precisely known capacitance with almost perfect properties at all frequencies. It has a low insulation
strength, however, only about one-twentieth of that of impregnated paper.

The tuner in a radio
is a variable air capacitor, consisting of two sets or plates in air overlapping each other. The overlap of
the plates and hence the capacitance may be varied by moving one set of plates into the other (see
Figure 1).

The two plates are thin metal sheets, with the
paper dielectric of relative permittivity about 5 between them. They are then rolled into a cylinder. The
whole arrangement is packed in a cylinder of metal or plastic. The breakdown potential of the
capacitor can be increased by waxing the paper.

Such capacitors are not very stable
but they are cheap to make. They have capacitances between 10^{-3} mF and 10 mF and are
suitable for applied potential differences in the frequency range 100 Hz to 100
MHz.

(a) The simplest way to
measure the capacitance (C) of a capacitor is to charge the capacitor to a known potential
(V_{o}) and then allow it to discharge through a resistor of known value. Record the value of the
potential difference (V) across the plates against time and then plot a graph of ln V against
time.

Since V = V_{o}e^{-t/RC} ln V = ln V_{o} – t/RC and so the gradient of the ln V
against t graph will be 1/RC. If R is known you can find C.

(b)
Capacitance comparison using a ballistic galvanometer

If we charge up a capacitor (C) to a
known potential V and then discharge it through a ballistic galvanometer the charge passed through
the galvanometer is proportional to the first deflection of the instrument (q_{1}).

That is: Q_{1} is proportional to q_{1}

If the experiment is repeated with a second capacitor using the
same initial potential we have:

Q_{2} is proportional to q_{2}

Since Q = CV we can write Q_{1} =
C_{1}V_{1} and Q_{2} = C_{2}V_{2}; therefore C_{1} is proportional to q_{1} and C_{2} is proportional to q_{2}.
This gives

and so if the value of one of the capacitors is known the capacitance of the other may be found. (Notice that this method can only compare one capacitor with another.)

(c) Capacitance comparison by the vibrating reed method

This method is based on a rapid charge and discharge process to give a very nearly constant current from the capacitor.

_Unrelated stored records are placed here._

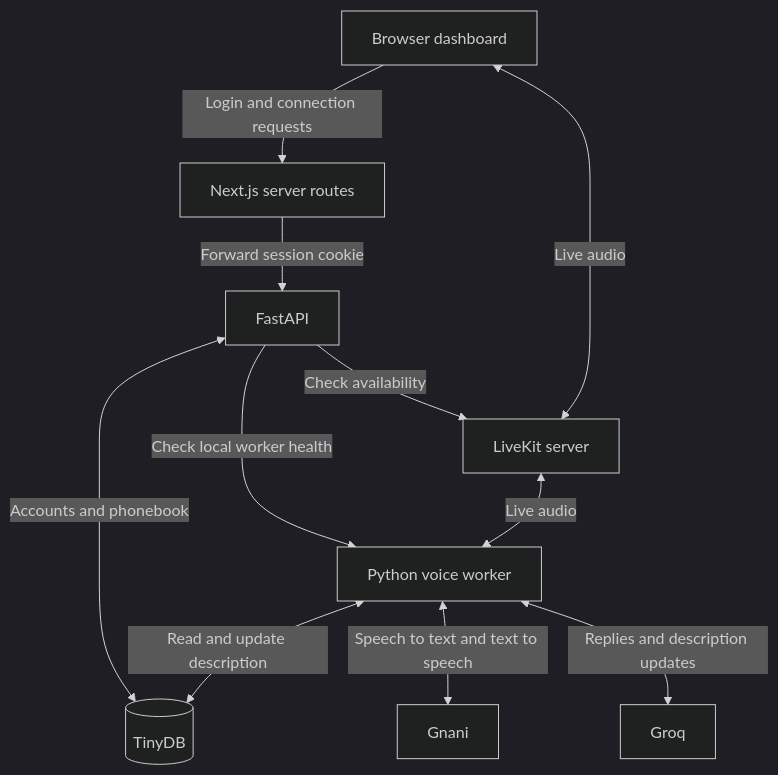
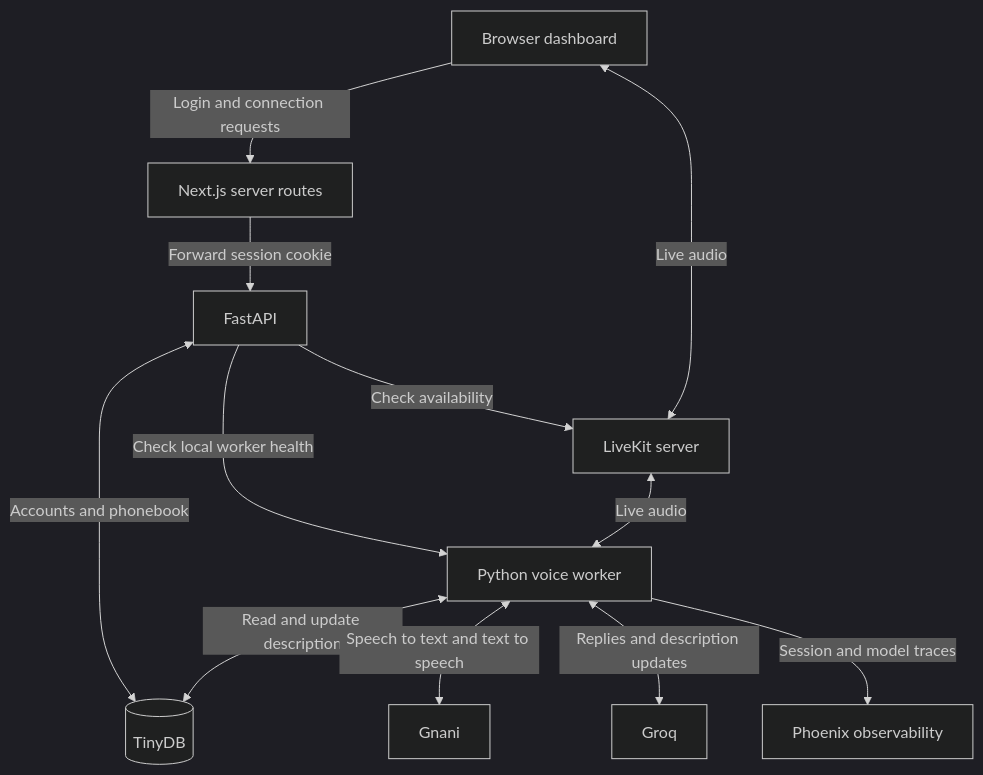
The diagram in architecture.md (thecodingvivek/opencall), drawn with Mermaid (dark theme) before and after one commit. The commit also changed other lines of this file and 15 other files, not shown here.

Commit message:
Add Phoenix agent observability and local trace collector

````diff
--- a/architecture.md
+++ b/architecture.md
@@ -40,13 +41,14 @@
 ```mermaid
 flowchart TD
     Browser[Browser dashboard] -->|Login and connection requests| Next[Next.js server routes]
     Next -->|Forward session cookie| API[FastAPI]
     API <-->|Accounts and phonebook| DB[(TinyDB)]
     API -->|Check availability| Room[LiveKit server]
     API -->|Check local worker health| Worker[Python voice worker]
     Browser <-->|Live audio| Room
     Room <-->|Live audio| Worker
     Worker <-->|Read and update description| DB
     Worker <-->|Speech to text and text to speech| Gnani[Gnani]
     Worker <-->|Replies and description updates| Groq[Groq]
+    Worker -->|Session and model traces| Phoenix[Phoenix observability]
 ```
````
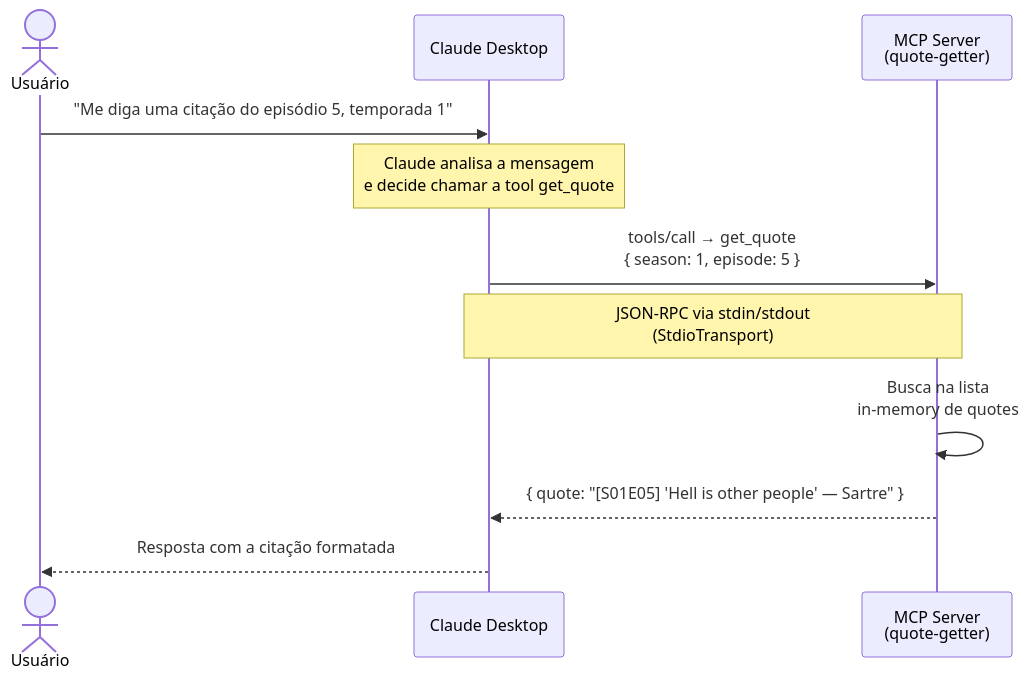
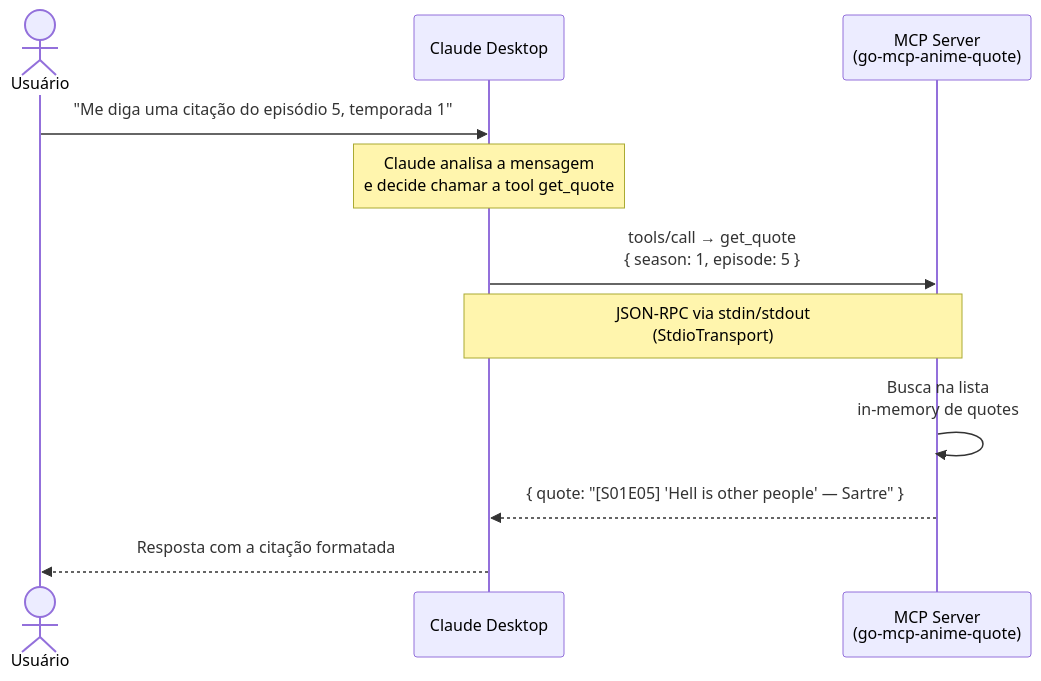
The diagram in go-mcp-anime-quote/readme.md (subipranuvem/youtube-video-assets), drawn with Mermaid before and after one commit. The commit also changed other lines of this file and 1 other file, not shown here.

````diff
--- a/go-mcp-anime-quote/readme.md
+++ b/go-mcp-anime-quote/readme.md
@@ -88,19 +88,19 @@
 ```mermaid
 sequenceDiagram
     actor Usuário
     participant CD as Claude Desktop
-    participant MCP as MCP Server<br/>(quote-getter)
+    participant MCP as MCP Server<br/>(go-mcp-anime-quote)
 
     Usuário->>CD: "Me diga uma citação do episódio 5, temporada 1"
 
     Note over CD: Claude analisa a mensagem<br/>e decide chamar a tool get_quote
 
     CD->>MCP: tools/call → get_quote<br/>{ season: 1, episode: 5 }
     Note over CD,MCP: JSON-RPC via stdin/stdout<br/>(StdioTransport)
 
     MCP->>MCP: Busca na lista<br/>in-memory de quotes
 
     MCP-->>CD: { quote: "[S01E05] 'Hell is other people' — Sartre" }
 
     CD-->>Usuário: Resposta com a citação formatada
 ```
````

The circuit used is shown in Figure 1.

The reed switch itself contains a springy steel strip that becomes magnetised when placed inside the coil as shown. If an a.c. signal is applied to the coil the switch vibrates backwards and forwards between the two contacts 1 and 2.

It can be seen from the diagram that when
the strip is in position 1 the capacitor is being charged, and when the strip is in position 2 the
capacitor is discharging through the resistor R and the microammeter. The frequency of the
supply is high, usually some 400 Hz, and the use of the rectifier means that the number of
discharges per second is equal to the frequency of the a.c. signal f. As long as the frequency
is high enough the meter will show a steady deflection recording the average current I
passing though it.

Therefore I = Qf where Q is the charge given to the capacitor each
time the switch is in position 1.

Hence Q = I/f, and since C = Q/V the capacitance of the
capacitor is given by the formula: